__THE INPUT__
****************************************

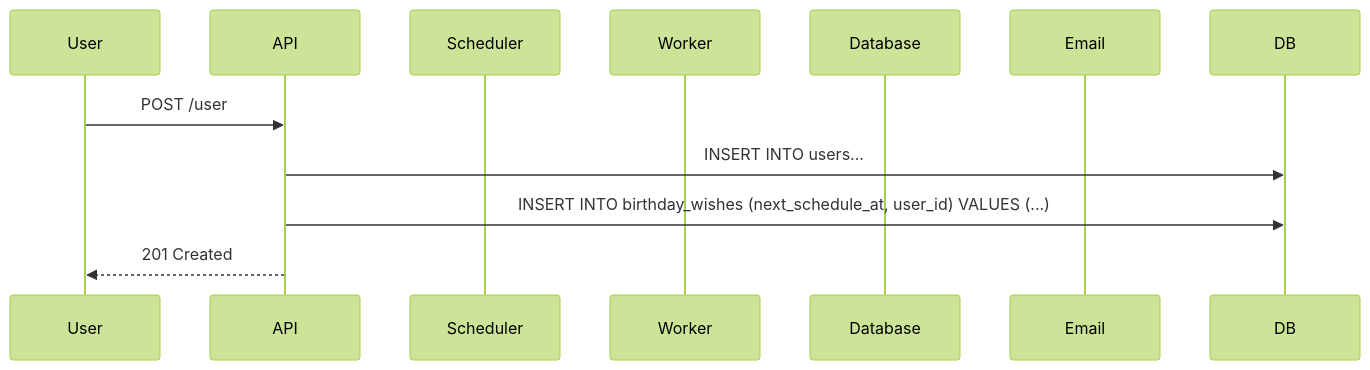
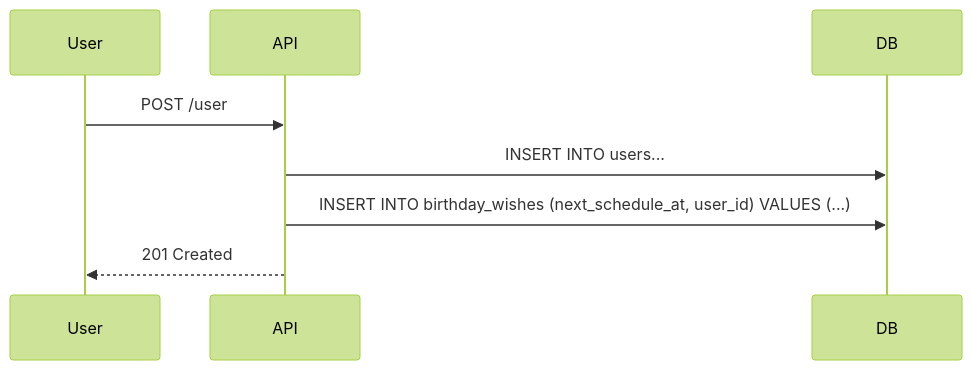
Before and after one commit to marchellll/birthday-wishes-sender: the first of 3 diagrams in docs/system_design.md, drawn with Mermaid (forest theme). The commit also changed 16 other files, not shown here.

````diff
--- a/docs/system_design.md
+++ b/docs/system_design.md
@@ -14,17 +14,14 @@
 ```mermaid
 sequenceDiagram
     participant User
     participant API
-    participant Scheduler
-    participant Worker
-    participant Database
-    participant Email
+    participant DB
 
     User->> API: POST /user
     API->>DB: INSERT INTO users...
 
     API->> DB: INSERT INTO birthday_wishes (next_schedule_at, user_id) VALUES (...)
 
     API-->>User: 201 Created
 
 ```
````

****************************************

__ACTIVITY__
Omit the pictures; restate every entry word for word.

__ANSWER BOX__
Before and after one commit to marchellll/birthday-wishes-sender: the first of 3 diagrams in docs/system_design.md, drawn with Mermaid (forest theme). The commit also changed 16 other files, not shown here.

````diff
--- a/docs/system_design.md
+++ b/docs/system_design.md
@@ -14,17 +14,14 @@
 ```mermaid
 sequenceDiagram
     participant User
     participant API
-    participant Scheduler
-    participant Worker
-    participant Database
-    participant Email
+    participant DB
 
     User->> API: POST /user
     API->>DB: INSERT INTO users...
 
     API->> DB: INSERT INTO birthday_wishes (next_schedule_at, user_id) VALUES (...)
 
     API-->>User: 201 Created
 
 ```
````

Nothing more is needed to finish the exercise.